Monday, August 23, 2010

Scientists Discover Major Oversite in San Andreas Fault Earthquake Frequency

Southern Californians should be getting real nervous since a new study released shows scientists way underestimated the frequency of major earthquakes on the San Andreas Fault.  Previously they had predicted a pattern of the largest earthquakes occurring every 250-450 years at the fault section 100 miles from Los Angeles.  In fact, the last major earthquake near the Carrizo Plain area was in 1857.  
"The new study used more sophisticated methods in discovering former earthquakes.  Scientists dug deep trenches and used carbon dating and sophisticated imaging technology known as lidar to find signs of earth movements.  The results were stunning as scientists were able to confirm earthquakes dating back to the 15th Century, creating a far more complete record then previously known." - LA Times

The new research proved earlier scientific observations badly underestimated the number of major earthquakes.  In a nutshell, what this all means is that an earthquake is long overdue by over 150 years. 
"Thomas Jordan, director of the Southern California Earthquake Center, said the fault is 'locked and loaded. It's been a long time since an earthquake has occurred on that fault — over 150 years.'" - LA Times
The San Andreas fault is considered one of the most dangerous in Southern California, partly because it is so long that its southern section is capable of producing a temblor as large as magnitude 8.1.

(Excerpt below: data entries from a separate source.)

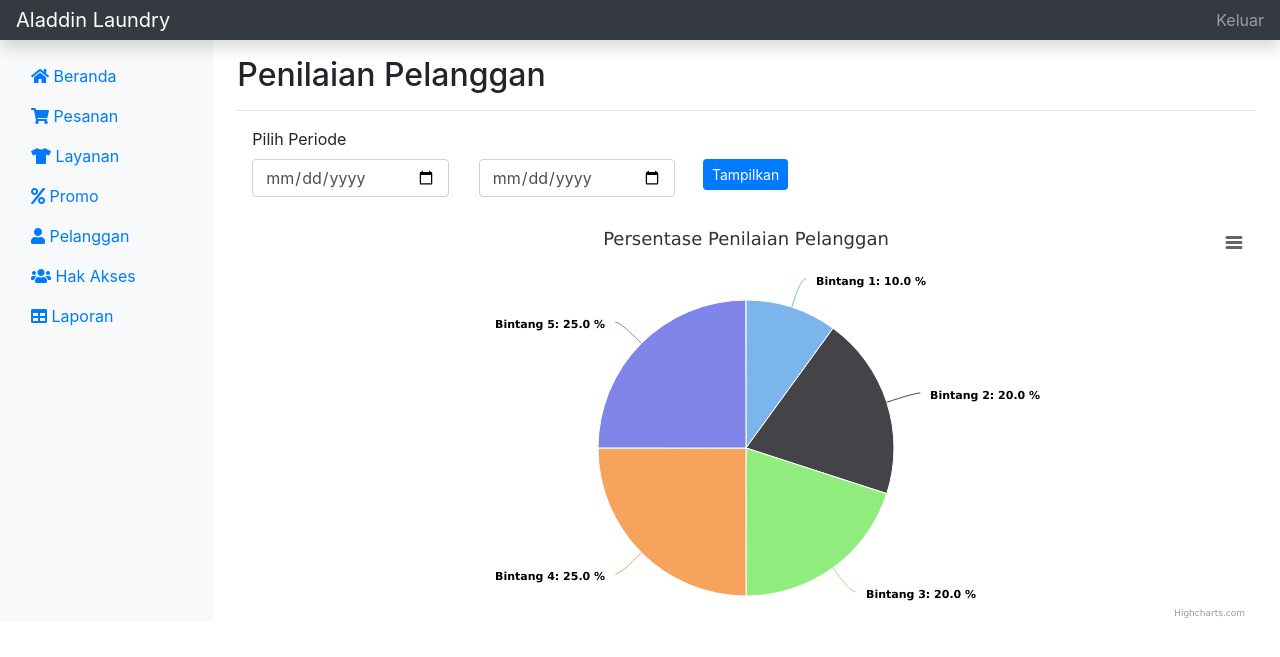
After one commit to andriachmad93/aladdin-laundry, a CodeIgniter 4 app: template app/Views/pages/admin/customer-rating.php in a window 1280 px wide. The commit adds this page. Shown: the top 657 px of the page. Run offline with PHP 8.4 and a stand-in for CodeIgniter, Linux system fonts and the light colour scheme; the template is opened without the code that fills it, so the values that code supplies are empty; some libraries are stand-ins or nearby versions.

Commit message:
add periode form

```diff
--- a/app/Views/layout/admin/sidebarmenu.php
+++ b/app/Views/layout/admin/sidebarmenu.php
@@ -28,8 +28,9 @@
                 <a class="nav-link collapsed text-truncate" href="#submenu1" data-toggle="collapse" data-target="#submenu1"><i class="fa fa-table"></i> <span class="d-none d-sm-inline">Laporan</span></a>
                 <div class="collapse" id="submenu1" aria-expanded="false">
                     <ul class="flex-column pl-2 nav">
+                        <li class="nav-item"><a class="nav-link py-0" href="<?= base_url('report/transactions'); ?>"><span>Transaksi</span></a></li>
                         <li class="nav-item"><a class="nav-link py-0" href="<?= base_url('report/sales_trend'); ?>"><span>Tren Penjualan</span></a></li>
-                        <li class="nav-item"><a class="nav-link py-0" href="<?= base_url('report/transactions'); ?>"><span>Transaksi</span></a></li>
+                        <li class="nav-item"><a class="nav-link py-0" href="<?= base_url('report/customer_rating'); ?>"><span>Penilaian Pelanggan</span></a></li>
                         <li class="nav-item"><a class="nav-link py-0" href="<?= base_url('report/loyal_customers'); ?>"><span>Top 10 Loyal Customers</span></a></li>
                     </ul>
                 </div>
--- /dev/null
+++ b/app/Views/pages/admin/customer-rating.php
@@ -0,0 +1,89 @@
+<?= $this->extend('layout/admin/template'); ?>
+
+<?= $this->section('maincontent'); ?>
+<div class="container-fluid">
+  <div class="row">
+    <?= $this->include('layout/admin/sidebarmenu') ?>
+
+    <main class="col-md-9 ms-sm-auto col-lg-10 px-md-4">
+        <div class="d-flex justify-content-between flex-wrap flex-md-nowrap align-items-center pt-3 pb-2 mb-3 border-bottom">
+            <h1 class="h2">Penilaian Pelanggan</h1>
+        </div>
+
+        <label class="col-md-4 form-label">Pilih Periode</label>
+        <div class="col-md-8">
+            <div class="row">
+                <div class="col-md-4">
+                    <input type="date" class="form-control">
+                </div>
+                <div class="col-md-4">
+                    <input type="date" class="form-control">
+                </div>
+                <div class="col-md-2">
+                    <button class="btn btn-primary btn-sm float-right">Tampilkan</button>
+                </div>
+            </div>
+        </div>
+        <br><div id="container"></div>
+    </main>
+  </div>
+</div>
+
+<script src="https://code.highcharts.com/highcharts.js"></script>
+<script src="https://code.highcharts.com/modules/exporting.js"></script>
+<script src="https://code.highcharts.com/modules/export-data.js"></script>
+<script src="https://code.highcharts.com/modules/accessibility.js"></script>
+<script type="text/javascript">
+
+Highcharts.chart('container', {
+    chart: {
+        plotBackgroundColor: null,
+        plotBorderWidth: null,
+        plotShadow: false,
+        type: 'pie'
+    },
+    title: {
+        text: 'Persentase Penilaian Pelanggan'
+    },
+    tooltip: {
+        pointFormat: '{series.name}: <b>{point.percentage:.1f}%</b>'
+    },
+    accessibility: {
+        point: {
+            valueSuffix: '%'
+        }
+    },
+    plotOptions: {
+        pie: {
+            allowPointSelect: true,
+            cursor: 'pointer',
+            dataLabels: {
+                enabled: true,
+                format: '<b>{point.name}</b>: {point.percentage:.1f} %'
+            }
+        }
+    },
+    series: [{
+        name: 'Rating',
+        colorByPoint: true,
+        data: [{
+            name: 'Bintang 1',
+            y: 10
+        }, {
+            name: 'Bintang 2',
+            y: 20
+        }, {
+            name: 'Bintang 3',
+            y: 20
+        }, {
+            name: 'Bintang 4',
+            y: 25
+        }, {
+            name: 'Bintang 5',
+            y: 25
+        }]
+    }]
+});
+
+</script>
+<?= $this->endSection(); ?>
```
Also changed, not shown: app/Controllers/Report.php (+14 -1 lines), app/Views/pages/admin/transaction.php (+16 -1 lines).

As a San Franciscan, I must ask, an 8.1 earthquake as the largest?  Is that all?  Some scientists claim a 10.0 earthquake is possible in San Francisco which would flatten it like a pancake in a blink of an eye.